Exercise: Send back the data below exactly. Drop every picture.

Edit tracking data

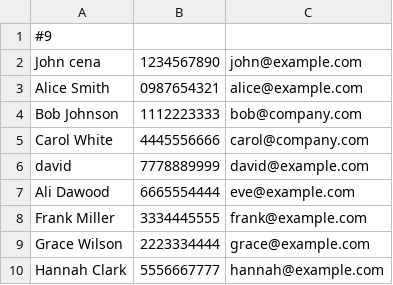
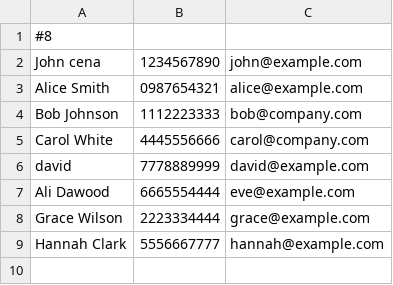
Before and after one commit to Riyaz88/address-book, a CSV file: AddressBook/contact.csv, drawn as a sheet.

```diff
--- a/AddressBook/contact.csv
+++ b/AddressBook/contact.csv
@@ -1,2 +1,2 @@
-#9
+#8
 John cena,1234567890,john@example.com
@@ -7,3 +7,2 @@ david,7778889999,david@example.com
 Ali Dawood,6665554444,eve@example.com
-Frank Miller,3334445555,frank@example.com
 Grace Wilson,2223334444,grace@example.com
```
Also changed, not shown: 9 other files.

Answer box:
Before and after one commit to Riyaz88/address-book, a CSV file: AddressBook/contact.csv, drawn as a sheet.

```diff
--- a/AddressBook/contact.csv
+++ b/AddressBook/contact.csv
@@ -1,2 +1,2 @@
-#9
+#8
 John cena,1234567890,john@example.com
@@ -7,3 +7,2 @@ david,7778889999,david@example.com
 Ali Dawood,6665554444,eve@example.com
-Frank Miller,3334445555,frank@example.com
 Grace Wilson,2223334444,grace@example.com
```
Also changed, not shown: 9 other files.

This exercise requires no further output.